**PROBLEM STATEMENT:**
Show every line from the entries that follow which holds the word "output".

_ _ _ _ _ _ _

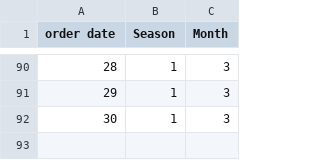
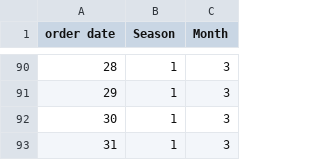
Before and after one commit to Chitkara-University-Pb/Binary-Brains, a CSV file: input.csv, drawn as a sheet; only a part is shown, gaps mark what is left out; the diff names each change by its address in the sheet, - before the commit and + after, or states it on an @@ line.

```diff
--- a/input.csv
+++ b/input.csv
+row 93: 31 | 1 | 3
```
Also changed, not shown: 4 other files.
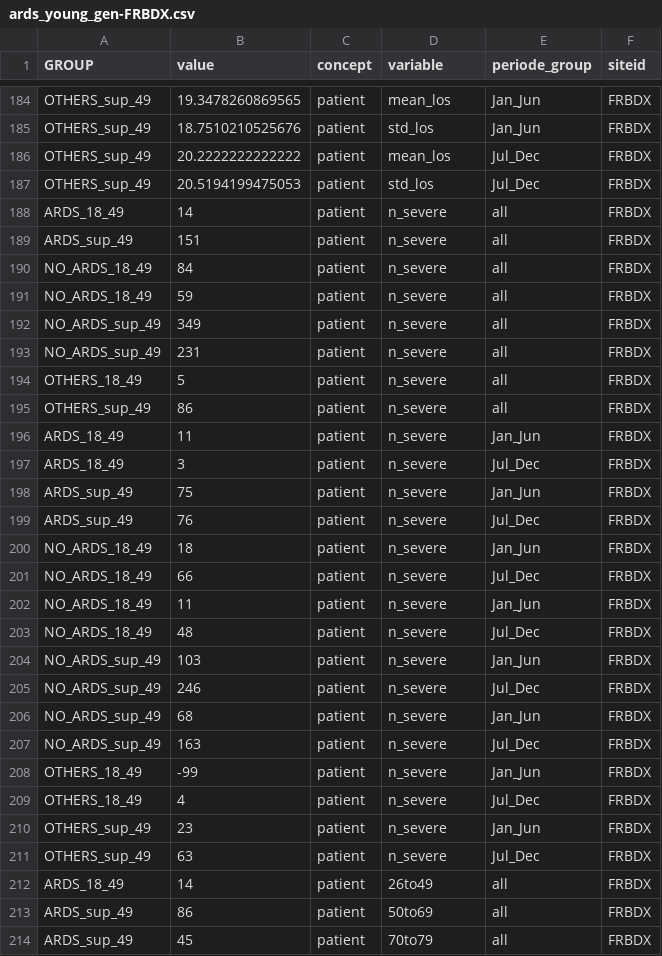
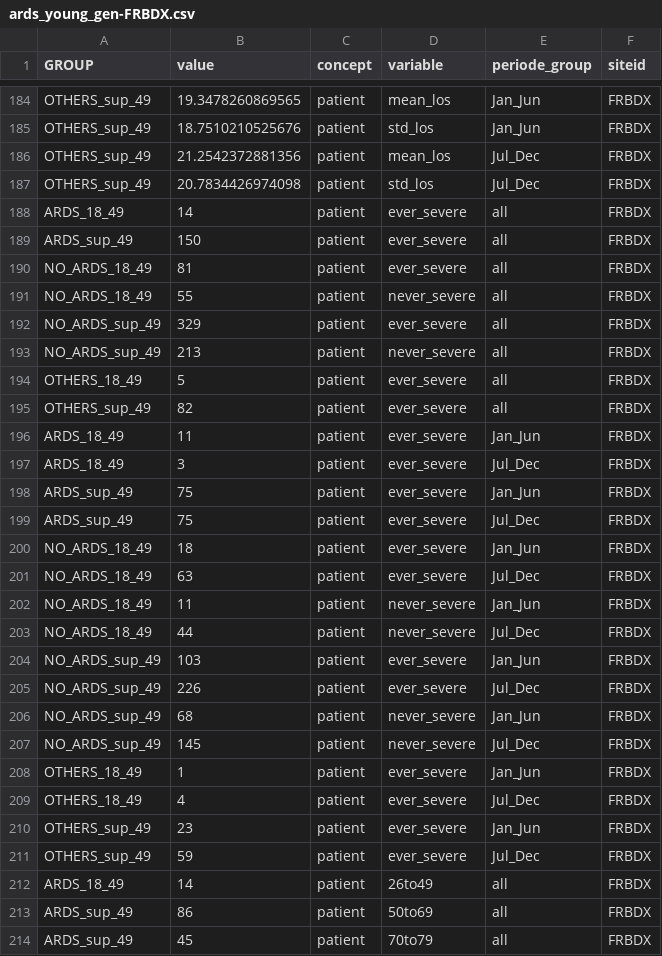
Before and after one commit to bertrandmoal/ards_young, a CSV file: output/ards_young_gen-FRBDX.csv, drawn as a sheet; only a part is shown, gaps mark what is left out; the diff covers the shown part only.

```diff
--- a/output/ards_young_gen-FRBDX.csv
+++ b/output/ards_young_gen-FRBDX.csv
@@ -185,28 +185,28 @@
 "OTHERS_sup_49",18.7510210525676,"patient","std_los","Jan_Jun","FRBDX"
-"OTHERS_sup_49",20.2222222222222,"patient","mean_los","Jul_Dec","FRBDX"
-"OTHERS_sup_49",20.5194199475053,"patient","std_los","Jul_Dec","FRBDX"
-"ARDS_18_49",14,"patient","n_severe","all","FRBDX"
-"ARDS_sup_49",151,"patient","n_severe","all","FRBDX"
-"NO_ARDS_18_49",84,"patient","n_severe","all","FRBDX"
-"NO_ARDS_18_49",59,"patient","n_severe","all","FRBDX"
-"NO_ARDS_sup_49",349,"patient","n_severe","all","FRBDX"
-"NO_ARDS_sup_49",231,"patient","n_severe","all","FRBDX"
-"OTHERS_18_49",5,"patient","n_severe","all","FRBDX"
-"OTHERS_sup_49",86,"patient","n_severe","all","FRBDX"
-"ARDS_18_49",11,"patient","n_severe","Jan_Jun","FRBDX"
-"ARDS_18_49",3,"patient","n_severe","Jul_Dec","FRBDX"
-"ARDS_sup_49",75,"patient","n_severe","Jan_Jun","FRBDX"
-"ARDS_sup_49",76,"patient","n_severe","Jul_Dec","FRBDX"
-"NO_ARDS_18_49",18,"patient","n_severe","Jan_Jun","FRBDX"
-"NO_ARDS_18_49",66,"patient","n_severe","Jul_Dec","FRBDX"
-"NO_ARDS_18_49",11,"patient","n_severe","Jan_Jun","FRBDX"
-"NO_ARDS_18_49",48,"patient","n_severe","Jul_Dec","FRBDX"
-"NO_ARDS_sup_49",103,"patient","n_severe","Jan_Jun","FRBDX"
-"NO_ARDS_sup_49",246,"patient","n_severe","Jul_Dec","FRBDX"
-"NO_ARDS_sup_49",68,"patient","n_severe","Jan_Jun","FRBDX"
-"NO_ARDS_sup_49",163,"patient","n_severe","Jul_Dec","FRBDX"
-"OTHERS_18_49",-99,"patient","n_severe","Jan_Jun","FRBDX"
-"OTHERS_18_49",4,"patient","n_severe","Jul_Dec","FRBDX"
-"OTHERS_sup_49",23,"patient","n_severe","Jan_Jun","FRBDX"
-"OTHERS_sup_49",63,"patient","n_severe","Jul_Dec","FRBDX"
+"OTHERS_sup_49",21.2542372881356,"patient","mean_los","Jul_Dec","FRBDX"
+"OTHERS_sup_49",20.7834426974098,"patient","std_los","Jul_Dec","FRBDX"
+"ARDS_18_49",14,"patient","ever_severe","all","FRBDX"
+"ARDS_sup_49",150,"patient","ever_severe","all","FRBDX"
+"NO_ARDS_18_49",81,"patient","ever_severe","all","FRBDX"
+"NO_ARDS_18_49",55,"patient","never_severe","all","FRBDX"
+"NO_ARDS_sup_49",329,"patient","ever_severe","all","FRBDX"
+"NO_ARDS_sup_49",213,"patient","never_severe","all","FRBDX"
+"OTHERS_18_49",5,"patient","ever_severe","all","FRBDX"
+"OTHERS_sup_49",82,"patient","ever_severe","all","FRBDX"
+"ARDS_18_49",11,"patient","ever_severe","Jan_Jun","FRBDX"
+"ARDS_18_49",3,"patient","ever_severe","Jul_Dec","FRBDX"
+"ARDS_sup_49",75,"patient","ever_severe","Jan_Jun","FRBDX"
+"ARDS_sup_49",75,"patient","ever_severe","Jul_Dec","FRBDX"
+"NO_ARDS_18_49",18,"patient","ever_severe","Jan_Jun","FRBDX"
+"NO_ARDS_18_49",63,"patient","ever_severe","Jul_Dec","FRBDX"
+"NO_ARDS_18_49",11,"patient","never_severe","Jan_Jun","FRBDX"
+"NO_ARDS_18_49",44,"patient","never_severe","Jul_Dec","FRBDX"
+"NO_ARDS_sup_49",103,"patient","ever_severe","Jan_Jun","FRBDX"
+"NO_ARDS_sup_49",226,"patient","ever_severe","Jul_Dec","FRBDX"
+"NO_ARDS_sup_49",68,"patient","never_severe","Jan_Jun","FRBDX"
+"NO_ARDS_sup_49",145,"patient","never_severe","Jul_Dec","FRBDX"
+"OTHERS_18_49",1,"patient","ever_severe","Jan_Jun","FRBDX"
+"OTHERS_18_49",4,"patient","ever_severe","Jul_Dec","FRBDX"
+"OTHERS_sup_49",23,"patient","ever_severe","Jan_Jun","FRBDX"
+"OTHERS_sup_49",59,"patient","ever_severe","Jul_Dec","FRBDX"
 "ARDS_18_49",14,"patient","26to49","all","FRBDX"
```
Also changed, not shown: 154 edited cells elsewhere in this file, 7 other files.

_ _ _ _ _ _ _

**ANSWER BOX:**
Before and after one commit to bertrandmoal/ards_young, a CSV file: output/ards_young_gen-FRBDX.csv, drawn as a sheet; only a part is shown, gaps mark what is left out; the diff covers the shown part only.
--- a/output/ards_young_gen-FRBDX.csv
+++ b/output/ards_young_gen-FRBDX.csv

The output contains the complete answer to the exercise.